More than seven years after Hurricane Katrina devastated the city of New Orleans, a slim majority of Americans say the city has yet to fully recover, but most have a good image of New Orleans and seven in ten are optimistic about its future.
36 percent of Americans say New Orleans has mostly recovered from the effects of Hurricane Katrina, but 51 percent don't think it has. These views are similar to what they were in 2010, five years after Hurricane Katrina hit.
Southerners are more likely than those living in other regions of the country to say New Orleans has mostly recovered.
Still, Americans have a positive view of New Orleans overall. 64 percent say they have a good image of the city, a dip from a few years ago, but a 15-point increase from August 2006, just a year after Katrina made landfall. Men, women, and Americans of all age groups have a positive opinion of New Orleans, but the city is more popular with younger Americans than with those who are older.

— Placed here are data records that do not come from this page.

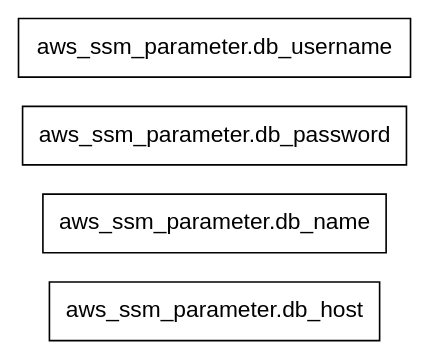
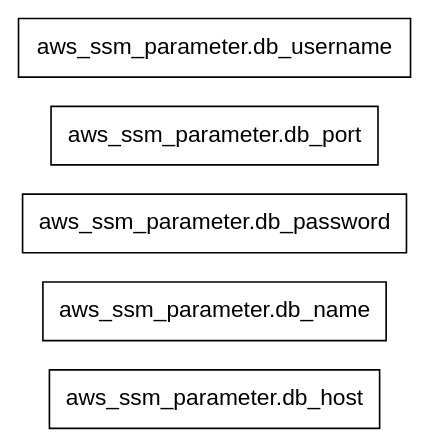
Before and after one commit to arsalanshaikh13/lirw-https-end-to-end-terragrunt-three-tier-app-deploy: the diagram in terraform/database/ssm_prm/graph/graph-apply.dot, drawn with Graphviz. The commit also changed 176 other files, not shown here.

```diff
--- a/terraform/database/ssm_prm/graph/graph-apply.dot
+++ b/terraform/database/ssm_prm/graph/graph-apply.dot
@@ -1,8 +1,9 @@
 digraph G {
   rankdir = "RL";
   node [shape = rect, fontname = "sans-serif"];
   "aws_ssm_parameter.db_host" [label="aws_ssm_parameter.db_host"];
   "aws_ssm_parameter.db_name" [label="aws_ssm_parameter.db_name"];
   "aws_ssm_parameter.db_password" [label="aws_ssm_parameter.db_password"];
+  "aws_ssm_parameter.db_port" [label="aws_ssm_parameter.db_port"];
   "aws_ssm_parameter.db_username" [label="aws_ssm_parameter.db_username"];
 }
```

As New Orleans prepares to host the Super Bowl this year, 71 percent of Americans are optimistic about the city's future. Even those who do not think New Orleans has recovered from the effects of Hurricane Katrina feel good about the city's future.

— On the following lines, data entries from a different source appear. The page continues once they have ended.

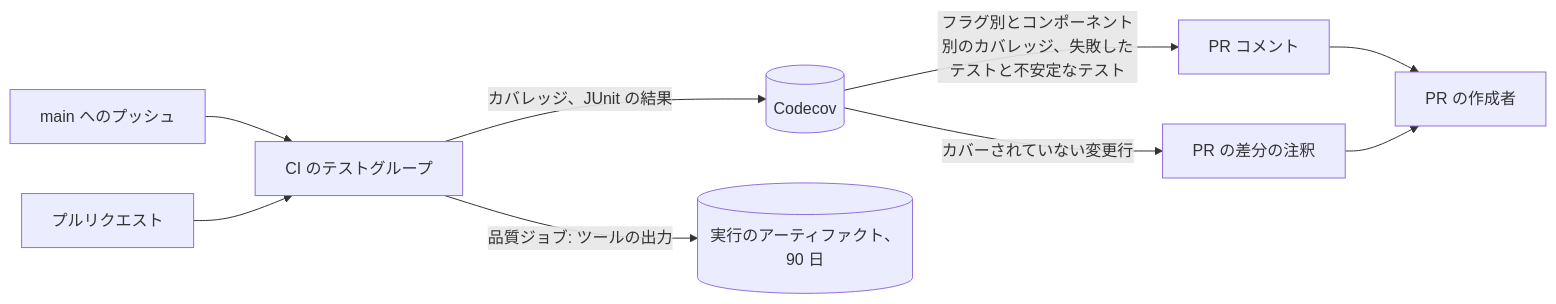
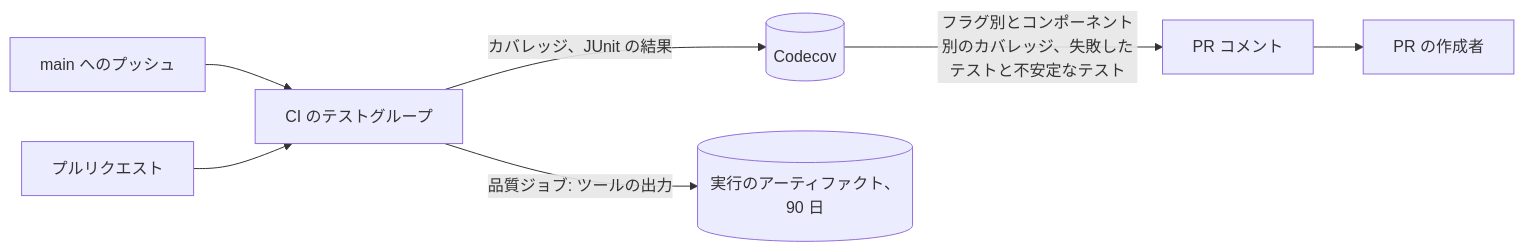
The diagram in translations/ja/docs/design-docs/test-quality-monitoring.md (syudead/vv), drawn with Mermaid before and after one commit. The commit also changed other lines of this file and 5 other files, not shown here.

````diff
--- a/translations/ja/docs/design-docs/test-quality-monitoring.md
+++ b/translations/ja/docs/design-docs/test-quality-monitoring.md
@@ -12,11 +12,9 @@
 ```mermaid
 flowchart LR
   push[main へのプッシュ] --> ci[CI のテストグループ]
   pr[プルリクエスト] --> ci
   ci -->|カバレッジ、JUnit の結果| codecov[(Codecov)]
   ci -->|品質ジョブ: ツールの出力| art[(実行のアーティファクト、90 日)]
   codecov -->|フラグ別とコンポーネント別のカバレッジ、失敗したテストと不安定なテスト| prc[PR コメント]
-  codecov -->|カバーされていない変更行| ann[PR の差分の注釈]
   prc --> author[PR の作成者]
-  ann --> author
 ```
````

Among Americans who have visited New Orleans (34% in this poll), 68% have a good image of the city and 73 percent are optimistic about its future.
For full poll results, see next page
This poll was conducted by telephone from January 24-27, 2013 among 1,052 adults nationwide. Phone numbers were dialed from samples of both standard land-line and cell phones. The error due to sampling for results based on the entire sample could be plus or minus three percentage points. The error for subgroups may be higher. This poll release conforms to the Standards of Disclosure of the National Council on Public Polls.